After an interview on the Sherri J show on Magic 102.7FM, Mr DeSilva said this was something he had wanted to do for a long time and that he regularly speaks to people on the matter.
He told The Royal Gazette: “Sometimes it’s not an easy conversation because I have to lay it on the line about what one must do if they have goals in life.”
Dispelling any perceptions of himself as a “silver spoon guy”, he offered his personal success story and attempted to give step- by-step advice to those hoping to meet their goals, whatever their economic circumstance.
“Unless you have an inheritance, you’re going to have to make some decisions early,” he said.
“Not everybody wants to hear about the sacrifices you have to make.
“We know that for some people that may not be possible at this point in time. But I’m ever the optimist. I came from nothing and had to work five jobs just to pay my electricity. One has to be very determined and do jobs they may not like and make sacrifices that others don’t have to make.
“But if you have a goal in life, it can still be done.”
Mr DeSilva said to his audience: “I’ve never been afraid of debt. I say this in the house all the time. I’m not afraid of debt. I’m not afraid of debt at all. Good debt.”
The business owner maintained there was a difference between the two.
He said: “We spent $95 million building Dame Lois Browne Evans building. But you know what that saves the Government a year? $10 million. In nine years it’s paid for.
“After that, Government’s going to save $10 million a year,” he added.
He stressed that he did not advocate purchases made by credit card when you continually find yourself at a deficit at the end of each month.
An audience member asked him to apply his experience to “today’s standards”, saying that when hopeful homeowners begin negotiations they are often met with “impossible” rates imposed by the bank. She asked: “How can we manage ourselves accordingly?”
Mr DeSilva said banks needed to “ease up”. Referring to the bank bailout of 2008, he said that the Bermudian people should not have to suffer for the banks’ mistakes.
“When we get back in the House in February, this issue is coming up,” he said.
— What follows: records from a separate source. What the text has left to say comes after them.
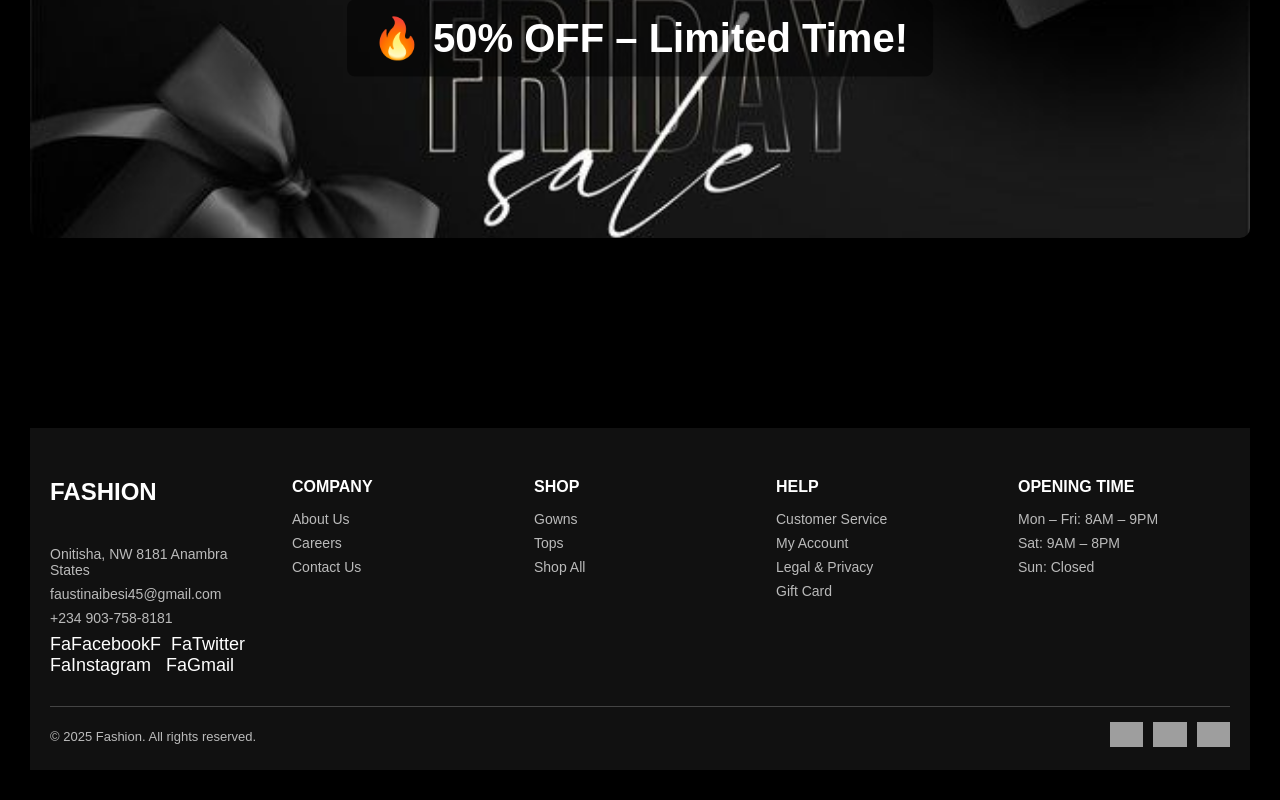
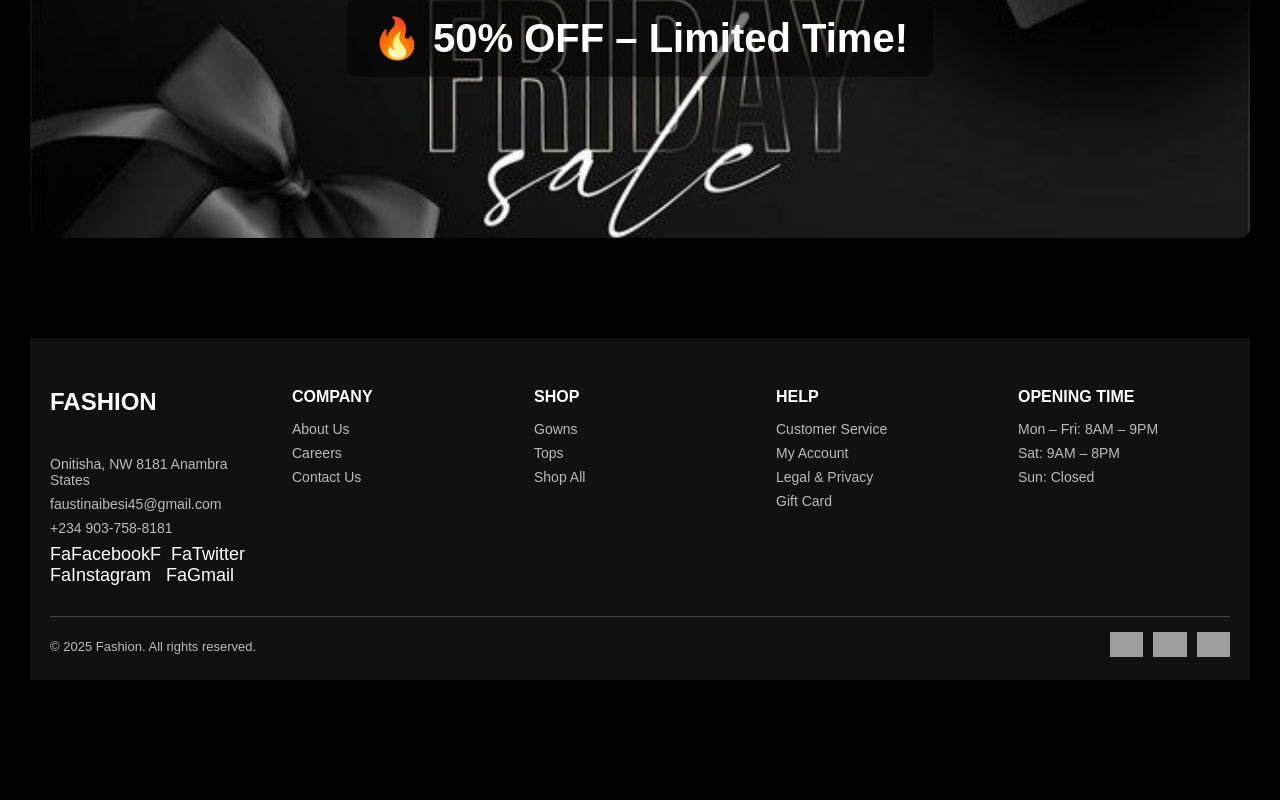
Before and after one commit to Anit81/e-commerce-website, a React (Vite) app: page / in a window 1280 px wide. Shown: the part 2439-3239 px from the top of the page. After the commit the page ends 3149 px from the top, so only its background shows below. Built offline with nearby package versions, Linux system fonts and the light colour scheme; grey boxes are pictures that could not be loaded.

Commit message:
Update footer.css

```diff
--- a/src/components/footer.css
+++ b/src/components/footer.css
@@ -5,7 +5,7 @@
   color: #fff;
   padding: 50px 20px 20px;
   font-family: Arial, sans-serif;
-  margin-top: 190px;
+  margin-top: 100px;
 }
 
 .footer-top {
```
“I’m going to put a little pressure on. I don’t want to get too political but Bob Richards, the finance minister, has said several times that he’s going to be talking to the banks about helping people.
“Well, let’s get on with it because we have too many of our Bermudian people that are right on the cusp of buying their own place but can’t get it.
“The banks have got to be a little more flexible.”